San Diego, CA–For most dogs, Fourth of July fireworks are an assault on their sensitive ears, and the explosive booms and shrill sounds are extremely frightening. Frequently, dogs who are kept outdoors or are unleashed escape yards or run away in panic putting themselves in danger.
Once your dog is on the run, they can get lost and not be able to return home on their own, they can be hit by a vehicle, or they can even be attacked by other animals.
If they’re lucky, a neighbor may be able to grab them before they get too far or run out in traffic and get hurt. But if the owner is not around, they often end up in the animal shelters.

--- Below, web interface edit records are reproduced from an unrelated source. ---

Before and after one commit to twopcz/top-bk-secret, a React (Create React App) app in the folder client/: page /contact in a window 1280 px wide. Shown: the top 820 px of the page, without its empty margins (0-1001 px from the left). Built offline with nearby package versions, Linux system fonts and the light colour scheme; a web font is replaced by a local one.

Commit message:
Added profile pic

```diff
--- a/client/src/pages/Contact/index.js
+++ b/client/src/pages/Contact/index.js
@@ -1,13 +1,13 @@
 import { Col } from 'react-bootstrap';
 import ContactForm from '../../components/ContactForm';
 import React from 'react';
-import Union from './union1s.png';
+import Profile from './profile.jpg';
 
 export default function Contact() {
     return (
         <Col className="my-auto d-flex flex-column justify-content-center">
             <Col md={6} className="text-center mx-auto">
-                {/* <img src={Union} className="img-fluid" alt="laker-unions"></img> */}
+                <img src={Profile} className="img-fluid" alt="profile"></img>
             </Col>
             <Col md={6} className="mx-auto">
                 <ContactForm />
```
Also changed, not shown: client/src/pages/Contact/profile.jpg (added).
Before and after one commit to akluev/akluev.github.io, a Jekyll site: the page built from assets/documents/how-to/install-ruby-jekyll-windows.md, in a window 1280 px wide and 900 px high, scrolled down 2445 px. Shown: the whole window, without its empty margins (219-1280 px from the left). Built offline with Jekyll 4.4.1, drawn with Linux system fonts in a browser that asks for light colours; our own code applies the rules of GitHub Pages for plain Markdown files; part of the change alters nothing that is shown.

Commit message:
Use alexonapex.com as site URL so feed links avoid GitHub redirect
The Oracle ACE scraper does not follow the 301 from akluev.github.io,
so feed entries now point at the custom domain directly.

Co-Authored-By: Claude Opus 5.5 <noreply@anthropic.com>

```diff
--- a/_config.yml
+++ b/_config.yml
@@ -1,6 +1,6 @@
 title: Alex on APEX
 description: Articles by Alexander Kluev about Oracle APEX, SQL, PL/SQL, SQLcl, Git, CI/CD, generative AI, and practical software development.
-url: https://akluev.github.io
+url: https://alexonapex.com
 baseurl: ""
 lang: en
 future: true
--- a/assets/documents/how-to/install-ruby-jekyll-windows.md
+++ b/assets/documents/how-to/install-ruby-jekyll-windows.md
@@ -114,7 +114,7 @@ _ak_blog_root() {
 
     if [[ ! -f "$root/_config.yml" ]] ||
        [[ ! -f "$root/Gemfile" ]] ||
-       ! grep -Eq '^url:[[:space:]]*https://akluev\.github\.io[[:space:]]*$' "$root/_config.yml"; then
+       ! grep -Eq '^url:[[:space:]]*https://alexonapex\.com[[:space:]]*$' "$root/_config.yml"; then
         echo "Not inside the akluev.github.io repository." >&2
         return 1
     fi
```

“With many people becoming new dog owners over the past year, it is important to be alert to their dog’s reaction to fireworks. And if the noise is a problem for their dog, there are things they can do to help dogs feel safe and secure,” said County Animal Services Director Kelly Campbell. “We recommend keeping dogs inside and in a secure room as some dogs can have extreme panicky reactions that may include digging under, climbing over or even breaking through gates, screens, fences, windows and doors. The backup plan is microchipping your pet, in case they still manage to run away.”
Every year, dozens of dogs end up at shelters after fireworks shows.
Some dogs are quickly reunited with their owners because they are licensed and microchipped. If your dog is not microchipped, residents in the unincorporated areas can get their dogs microchipped for a $20 fee at the County’s two shelters in Carlsbad and Bonita by calling (619) 767-2675 for an appointment.
Here are some additional tips on how to protect your pet this Fourth of July:
- Stay home with your dogs.
- Avoid taking your pet to fireworks displays. Keep your pets indoors in a sheltered, quiet area.
- Some dogs become destructive when frightened so remove dangerous objects your pet may chew. Leave a television or radio playing at normal volume to keep your pet company while you’re away.
- Never leave pets outside unattended, even in a fenced yard. In their fear, pets that normally wouldn’t leave the yard may escape and get lost.
- If you know your pet is seriously distressed by loud noises like thunder, consult your veterinarian to see if anxiety-relieving medication is appropriate.
- Do not leave your pet in the car. With only hot air to breathe inside a car, your pet can suffer serious health effects, even death, within minutes.
- If you are walking your dog near fireworks displays, be sure your pet is secured on a leash in case it tries to bolt.
If you find a lost pet in the unincorporated area of the County after the fireworks, call County Animal Services’ 24-hour emergency dispatch number at (619) 236-2341 so the animal can be cared for at the shelter. If you lose your pet, check the department’s lost and found page online.
If you see your dog is at County Animal Services, you can pick up your pet starting at 9:30 a.m. on Tuesday, July 5.